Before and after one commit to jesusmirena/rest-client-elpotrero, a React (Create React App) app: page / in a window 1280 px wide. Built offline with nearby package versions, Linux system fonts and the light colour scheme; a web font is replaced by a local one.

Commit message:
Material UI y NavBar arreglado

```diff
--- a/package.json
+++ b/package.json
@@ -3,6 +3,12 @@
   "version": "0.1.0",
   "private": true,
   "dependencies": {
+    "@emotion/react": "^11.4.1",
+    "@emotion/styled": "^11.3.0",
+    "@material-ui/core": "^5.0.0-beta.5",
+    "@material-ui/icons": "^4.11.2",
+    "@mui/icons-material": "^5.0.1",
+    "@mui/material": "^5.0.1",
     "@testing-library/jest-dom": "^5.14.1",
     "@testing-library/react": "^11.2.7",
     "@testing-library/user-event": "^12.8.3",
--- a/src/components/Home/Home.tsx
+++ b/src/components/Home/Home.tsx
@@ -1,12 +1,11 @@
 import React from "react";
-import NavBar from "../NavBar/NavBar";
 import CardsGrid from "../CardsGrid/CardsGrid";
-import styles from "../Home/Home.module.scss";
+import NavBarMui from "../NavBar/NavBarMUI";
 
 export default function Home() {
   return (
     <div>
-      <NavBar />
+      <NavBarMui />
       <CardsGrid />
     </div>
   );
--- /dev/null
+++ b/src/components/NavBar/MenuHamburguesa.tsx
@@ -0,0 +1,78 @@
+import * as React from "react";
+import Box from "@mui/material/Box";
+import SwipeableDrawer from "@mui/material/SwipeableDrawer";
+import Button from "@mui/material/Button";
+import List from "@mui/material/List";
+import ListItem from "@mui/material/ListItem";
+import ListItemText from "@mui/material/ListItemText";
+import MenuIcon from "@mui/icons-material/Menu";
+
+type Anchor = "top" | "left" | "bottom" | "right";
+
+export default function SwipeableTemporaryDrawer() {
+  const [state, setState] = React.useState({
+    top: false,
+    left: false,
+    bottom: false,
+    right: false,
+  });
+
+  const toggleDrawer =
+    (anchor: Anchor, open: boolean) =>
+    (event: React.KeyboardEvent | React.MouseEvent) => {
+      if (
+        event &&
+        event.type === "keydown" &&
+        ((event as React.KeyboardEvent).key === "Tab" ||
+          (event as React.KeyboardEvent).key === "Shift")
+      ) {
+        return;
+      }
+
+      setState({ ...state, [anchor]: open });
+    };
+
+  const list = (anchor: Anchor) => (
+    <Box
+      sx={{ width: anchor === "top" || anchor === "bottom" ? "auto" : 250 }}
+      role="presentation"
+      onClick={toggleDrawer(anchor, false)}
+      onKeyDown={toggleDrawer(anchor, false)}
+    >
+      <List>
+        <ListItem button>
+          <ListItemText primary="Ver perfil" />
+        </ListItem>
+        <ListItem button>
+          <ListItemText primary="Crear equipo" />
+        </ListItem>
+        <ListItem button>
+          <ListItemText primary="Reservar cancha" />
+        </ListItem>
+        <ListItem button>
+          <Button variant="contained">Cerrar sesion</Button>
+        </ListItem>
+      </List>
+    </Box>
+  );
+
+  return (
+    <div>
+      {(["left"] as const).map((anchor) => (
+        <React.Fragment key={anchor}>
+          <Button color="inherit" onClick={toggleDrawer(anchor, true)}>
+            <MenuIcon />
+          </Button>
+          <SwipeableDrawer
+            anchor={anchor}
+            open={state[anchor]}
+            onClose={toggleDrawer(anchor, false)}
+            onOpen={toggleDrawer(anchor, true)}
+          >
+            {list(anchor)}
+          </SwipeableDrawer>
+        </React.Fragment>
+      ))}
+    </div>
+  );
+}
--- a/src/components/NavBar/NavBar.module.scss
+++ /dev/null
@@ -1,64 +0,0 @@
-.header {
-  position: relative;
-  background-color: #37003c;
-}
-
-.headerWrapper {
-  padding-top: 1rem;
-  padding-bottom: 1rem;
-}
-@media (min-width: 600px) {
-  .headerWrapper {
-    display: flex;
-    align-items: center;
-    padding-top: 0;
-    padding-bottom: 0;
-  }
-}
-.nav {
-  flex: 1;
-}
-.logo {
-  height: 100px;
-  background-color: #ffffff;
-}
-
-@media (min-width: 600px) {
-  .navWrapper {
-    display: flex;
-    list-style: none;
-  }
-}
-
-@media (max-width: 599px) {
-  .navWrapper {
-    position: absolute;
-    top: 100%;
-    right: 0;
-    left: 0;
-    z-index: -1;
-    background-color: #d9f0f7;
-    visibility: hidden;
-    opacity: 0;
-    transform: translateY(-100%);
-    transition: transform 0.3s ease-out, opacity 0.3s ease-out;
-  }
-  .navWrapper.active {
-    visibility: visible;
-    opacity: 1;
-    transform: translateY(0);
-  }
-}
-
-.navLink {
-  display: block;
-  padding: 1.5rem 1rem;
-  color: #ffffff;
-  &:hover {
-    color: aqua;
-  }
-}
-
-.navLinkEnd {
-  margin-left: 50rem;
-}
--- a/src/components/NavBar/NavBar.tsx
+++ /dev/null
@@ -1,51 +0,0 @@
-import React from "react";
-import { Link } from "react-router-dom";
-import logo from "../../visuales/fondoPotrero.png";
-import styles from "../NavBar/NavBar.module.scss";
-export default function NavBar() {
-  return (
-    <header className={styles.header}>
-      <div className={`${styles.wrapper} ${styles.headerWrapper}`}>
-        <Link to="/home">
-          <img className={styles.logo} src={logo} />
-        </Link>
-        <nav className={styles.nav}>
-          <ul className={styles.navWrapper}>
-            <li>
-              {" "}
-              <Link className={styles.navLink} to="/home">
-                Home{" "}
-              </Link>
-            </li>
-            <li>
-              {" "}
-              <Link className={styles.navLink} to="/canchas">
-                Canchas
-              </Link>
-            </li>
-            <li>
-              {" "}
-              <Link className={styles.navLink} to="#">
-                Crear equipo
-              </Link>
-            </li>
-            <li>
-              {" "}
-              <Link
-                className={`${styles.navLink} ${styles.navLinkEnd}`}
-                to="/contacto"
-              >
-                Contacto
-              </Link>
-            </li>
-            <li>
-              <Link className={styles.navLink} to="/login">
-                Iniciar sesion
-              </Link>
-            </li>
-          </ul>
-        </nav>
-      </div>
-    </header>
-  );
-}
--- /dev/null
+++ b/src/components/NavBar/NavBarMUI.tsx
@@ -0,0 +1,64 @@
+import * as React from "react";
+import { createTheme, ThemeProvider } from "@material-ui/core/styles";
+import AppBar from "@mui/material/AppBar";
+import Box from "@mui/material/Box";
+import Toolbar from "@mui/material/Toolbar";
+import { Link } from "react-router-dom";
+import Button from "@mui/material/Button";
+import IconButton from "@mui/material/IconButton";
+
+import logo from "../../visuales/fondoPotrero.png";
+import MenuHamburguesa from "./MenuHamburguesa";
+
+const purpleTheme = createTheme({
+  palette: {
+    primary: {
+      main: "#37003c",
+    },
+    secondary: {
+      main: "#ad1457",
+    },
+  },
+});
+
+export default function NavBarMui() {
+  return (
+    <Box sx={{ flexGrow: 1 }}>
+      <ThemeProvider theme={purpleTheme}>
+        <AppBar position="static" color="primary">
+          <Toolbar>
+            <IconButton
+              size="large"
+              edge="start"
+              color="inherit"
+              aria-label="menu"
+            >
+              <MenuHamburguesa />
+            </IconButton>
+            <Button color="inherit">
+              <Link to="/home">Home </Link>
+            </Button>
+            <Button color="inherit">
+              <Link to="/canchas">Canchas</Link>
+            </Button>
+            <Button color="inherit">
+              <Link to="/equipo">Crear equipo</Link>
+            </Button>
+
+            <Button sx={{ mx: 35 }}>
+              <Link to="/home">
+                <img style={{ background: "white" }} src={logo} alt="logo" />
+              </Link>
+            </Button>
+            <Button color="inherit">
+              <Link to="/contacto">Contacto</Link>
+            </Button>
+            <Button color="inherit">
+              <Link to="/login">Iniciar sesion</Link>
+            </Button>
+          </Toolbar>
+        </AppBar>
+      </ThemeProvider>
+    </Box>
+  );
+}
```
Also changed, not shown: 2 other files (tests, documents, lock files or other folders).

* **Exercise aim**
Which lines of the records above contain the word "ListItemText"? Report each one in full.

* **Answer section**
+import ListItemText from "@mui/material/ListItemText";
+          <ListItemText primary="Ver perfil" />
+          <ListItemText primary="Crear equipo" />
+          <ListItemText primary="Reservar cancha" />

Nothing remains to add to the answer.